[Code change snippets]

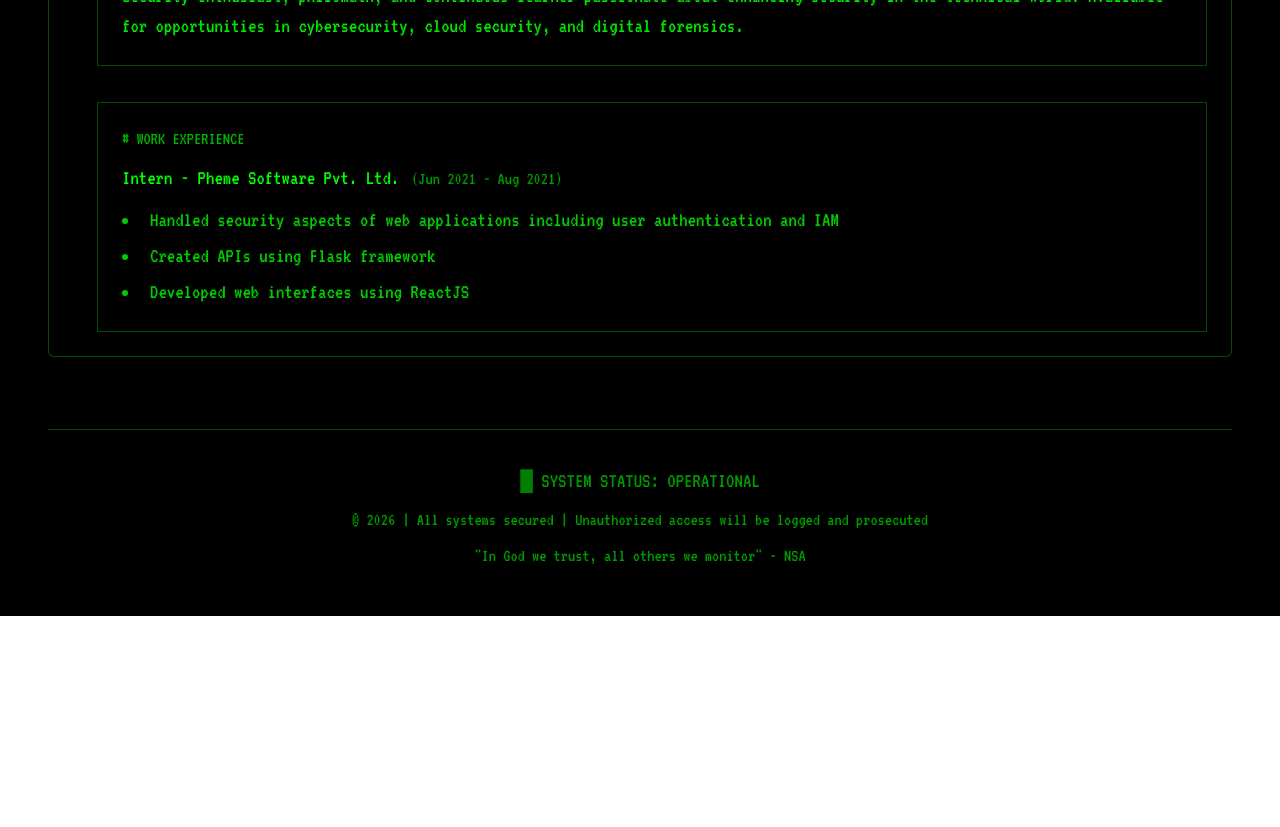
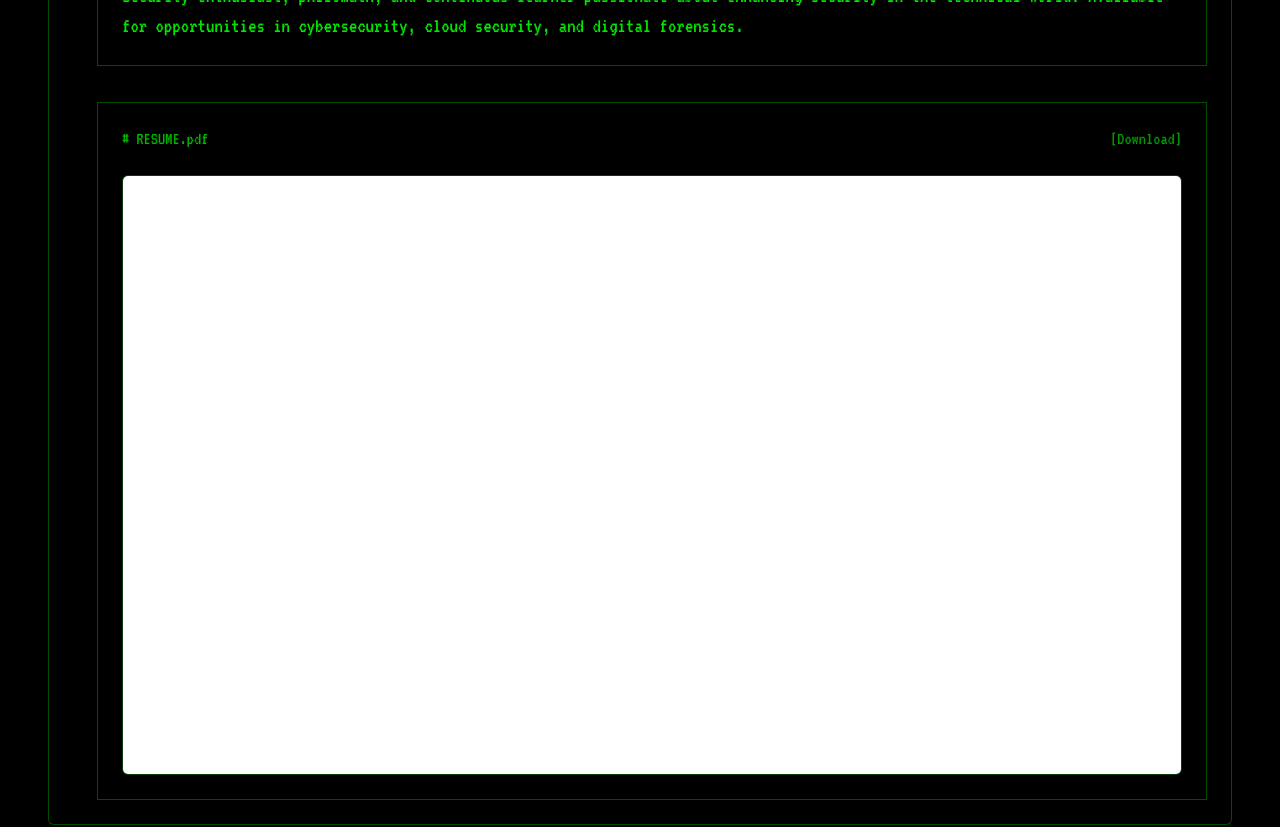
Before and after one commit to Chrys3s/Chrys3s.github.io, a React (Vite) app: page /contact in a window 1280 px wide. Shown: the part 800-1627 px from the top of the page. Before the commit the page ends 1416 px from the top, so only its background shows below. Built offline with nearby package versions, Linux system fonts and the light colour scheme.

Commit message:
Changes in about and contact page

```diff
--- a/src/app/pages/About.tsx
+++ b/src/app/pages/About.tsx
@@ -8,16 +8,17 @@ export default function About() {
           {'>'} ASMIT SHARMA - CYBER SECURITY ENGINEER
         </div>
         <p className="mb-4 leading-relaxed">
-          Security enthusiast, philomath, and learner. I believe in becoming an asset to the
-          technical world by enhancing security for its more widespread use or, at the very least,
-          proper implementation and research.
+          Cyber Security | Cloud Security | Network Security | VAPT | Penetration Tester | Web Application Analyst
         </p>
         <div className="grid grid-cols-1 md:grid-cols-2 gap-4 text-sm">
           <div>
             <span className="text-[#00ff00]/60">Location:</span> Ajmer, India
           </div>
           <div>
-            <span className="text-[#00ff00]/60">Email:</span> asmitsharma674@gmail.com
+            <span className="text-[#00ff00]/60">Email:</span>{' '}
+            <a href="mailto:asmitsharma674@gmail.com" className="hover:text-[#00ff00] hover:underline">
+              asmitsharma674@gmail.com
+            </a>
           </div>
           <div>
             <span className="text-[#00ff00]/60">Specialization:</span> Cyber Security & Forensics
@@ -31,11 +32,27 @@ export default function About() {
             <div className="border-l-2 border-[#00ff00]/50 pl-4">
               <div className="text-lg">M.Sc., Newcastle University</div>
               <div className="text-sm text-[#00ff00]/60">Newcastle upon Tyne | Sep 2022 - Sep 2023</div>
+              <div className="text-sm text-[#00ff00]/60">Major - Cyber Security</div>
             </div>
             <div className="border-l-2 border-[#00ff00]/50 pl-4">
               <div className="text-lg">B. Tech., University of Petroleum and Energy Studies</div>
               <div className="text-sm text-[#00ff00]/60">Dehradun | Aug 2018 - May 2022</div>
               <div className="text-sm text-[#00ff00]/60">Graduated with Honors - Cyber Security & Forensics</div>
+            </div>
+          </div>
+        </div>
+
+        <div className="mt-6 pt-6 border-t border-[#00ff00]/30">
+          <div className="text-sm mb-3 text-[#00ff00]/70">// WORK EXPERIENCE</div>
+          <div className="space-y-3">
+            <div className="border-l-2 border-[#00ff00]/50 pl-4">
+              <div className="text-lg">Intern - Pheme Software Pvt. Ltd.</div>
+              <div className="text-sm text-[#00ff00]/60">Jun 2021 - Aug 2021</div>
+              <ul className="list-disc list-inside mt-2 space-y-1 text-sm text-[#00ff00]/80">
+                <li>Handled security aspects of web applications including user authentication and IAM</li>
+                <li>Created APIs using Flask framework</li>
+                <li>Developed web interfaces using ReactJS</li>
+              </ul>
             </div>
           </div>
         </div>
--- a/src/app/pages/Contact.tsx
+++ b/src/app/pages/Contact.tsx
@@ -1,4 +1,5 @@
 import { TerminalSection } from '../components/TerminalSection';
+import resumePdf from '../../imports/Asmit_CV.pdf';
 
 export default function Contact() {
   return (
@@ -34,21 +35,22 @@ export default function Contact() {
         </div>
 
         <div className="mt-6 p-4 border border-[#00ff00]/30 bg-black/50">
-          <div className="text-xs text-[#00ff00]/70 mb-2">
-            # WORK EXPERIENCE
+          <div className="text-xs text-[#00ff00]/70 mb-2 flex justify-between items-center">
+            <span># RESUME.pdf</span>
+            <a href={resumePdf} target="_blank" rel="noopener noreferrer" className="text-[#00ff00]/60 hover:text-[#00ff00] hover:underline flex items-center gap-1 transition-colors">
+              [Download]
+            </a>
           </div>
-          <div className="text-sm">
-            <div className="mb-2">
-              <span className="text-[#00ff00]">Intern - Pheme Software Pvt. Ltd.</span>
-              <span className="text-[#00ff00]/60 text-xs ml-2">(Jun 2021 - Aug 2021)</span>
-            </div>
-            <ul className="list-disc list-inside space-y-1 text-[#00ff00]/80">
-              <li>Handled security aspects of web applications including user authentication and IAM</li>
-              <li>Created APIs using Flask framework</li>
-              <li>Developed web interfaces using ReactJS</li>
-            </ul>
+          <div className="mt-4 h-[600px] border border-[#00ff00]/20 bg-white/5 rounded overflow-hidden">
+            <iframe
+              src={`${resumePdf}#view=FitH`}
+              className="w-full h-full"
+              title="Resume PDF"
+            />
           </div>
         </div>
+
+
       </TerminalSection>
     </div>
   );
```
Also changed, not shown: 1 other file (tests, documents, lock files or other folders).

▶ [EXERCISE REQUIREMENTS]: Would you output each entry exactly and leave the pictures behind?

▶ [RESPONSE]:
Before and after one commit to Chrys3s/Chrys3s.github.io, a React (Vite) app: page /contact in a window 1280 px wide. Shown: the part 800-1627 px from the top of the page. Before the commit the page ends 1416 px from the top, so only its background shows below. Built offline with nearby package versions, Linux system fonts and the light colour scheme.

Commit message:
Changes in about and contact page

```diff
--- a/src/app/pages/About.tsx
+++ b/src/app/pages/About.tsx
@@ -8,16 +8,17 @@ export default function About() {
           {'>'} ASMIT SHARMA - CYBER SECURITY ENGINEER
         </div>
         <p className="mb-4 leading-relaxed">
-          Security enthusiast, philomath, and learner. I believe in becoming an asset to the
-          technical world by enhancing security for its more widespread use or, at the very least,
-          proper implementation and research.
+          Cyber Security | Cloud Security | Network Security | VAPT | Penetration Tester | Web Application Analyst
         </p>
         <div className="grid grid-cols-1 md:grid-cols-2 gap-4 text-sm">
           <div>
             <span className="text-[#00ff00]/60">Location:</span> Ajmer, India
           </div>
           <div>
-            <span className="text-[#00ff00]/60">Email:</span> asmitsharma674@gmail.com
+            <span className="text-[#00ff00]/60">Email:</span>{' '}
+            <a href="mailto:asmitsharma674@gmail.com" className="hover:text-[#00ff00] hover:underline">
+              asmitsharma674@gmail.com
+            </a>
           </div>
           <div>
             <span className="text-[#00ff00]/60">Specialization:</span> Cyber Security & Forensics
@@ -31,11 +32,27 @@ export default function About() {
             <div className="border-l-2 border-[#00ff00]/50 pl-4">
               <div className="text-lg">M.Sc., Newcastle University</div>
               <div className="text-sm text-[#00ff00]/60">Newcastle upon Tyne | Sep 2022 - Sep 2023</div>
+              <div className="text-sm text-[#00ff00]/60">Major - Cyber Security</div>
             </div>
             <div className="border-l-2 border-[#00ff00]/50 pl-4">
               <div className="text-lg">B. Tech., University of Petroleum and Energy Studies</div>
               <div className="text-sm text-[#00ff00]/60">Dehradun | Aug 2018 - May 2022</div>
               <div className="text-sm text-[#00ff00]/60">Graduated with Honors - Cyber Security & Forensics</div>
+            </div>
+          </div>
+        </div>
+
+        <div className="mt-6 pt-6 border-t border-[#00ff00]/30">
+          <div className="text-sm mb-3 text-[#00ff00]/70">// WORK EXPERIENCE</div>
+          <div className="space-y-3">
+            <div className="border-l-2 border-[#00ff00]/50 pl-4">
+              <div className="text-lg">Intern - Pheme Software Pvt. Ltd.</div>
+              <div className="text-sm text-[#00ff00]/60">Jun 2021 - Aug 2021</div>
+              <ul className="list-disc list-inside mt-2 space-y-1 text-sm text-[#00ff00]/80">
+                <li>Handled security aspects of web applications including user authentication and IAM</li>
+                <li>Created APIs using Flask framework</li>
+                <li>Developed web interfaces using ReactJS</li>
+              </ul>
             </div>
           </div>
         </div>
--- a/src/app/pages/Contact.tsx
+++ b/src/app/pages/Contact.tsx
@@ -1,4 +1,5 @@
 import { TerminalSection } from '../components/TerminalSection';
+import resumePdf from '../../imports/Asmit_CV.pdf';
 
 export default function Contact() {
   return (
@@ -34,21 +35,22 @@ export default function Contact() {
         </div>
 
         <div className="mt-6 p-4 border border-[#00ff00]/30 bg-black/50">
-          <div className="text-xs text-[#00ff00]/70 mb-2">
-            # WORK EXPERIENCE
+          <div className="text-xs text-[#00ff00]/70 mb-2 flex justify-between items-center">
+            <span># RESUME.pdf</span>
+            <a href={resumePdf} target="_blank" rel="noopener noreferrer" className="text-[#00ff00]/60 hover:text-[#00ff00] hover:underline flex items-center gap-1 transition-colors">
+              [Download]
+            </a>
           </div>
-          <div className="text-sm">
-            <div className="mb-2">
-              <span className="text-[#00ff00]">Intern - Pheme Software Pvt. Ltd.</span>
-              <span className="text-[#00ff00]/60 text-xs ml-2">(Jun 2021 - Aug 2021)</span>
-            </div>
-            <ul className="list-disc list-inside space-y-1 text-[#00ff00]/80">
-              <li>Handled security aspects of web applications including user authentication and IAM</li>
-              <li>Created APIs using Flask framework</li>
-              <li>Developed web interfaces using ReactJS</li>
-            </ul>
+          <div className="mt-4 h-[600px] border border-[#00ff00]/20 bg-white/5 rounded overflow-hidden">
+            <iframe
+              src={`${resumePdf}#view=FitH`}
+              className="w-full h-full"
+              title="Resume PDF"
+            />
           </div>
         </div>
+
+
       </TerminalSection>
     </div>
   );
```
Also changed, not shown: 1 other file (tests, documents, lock files or other folders).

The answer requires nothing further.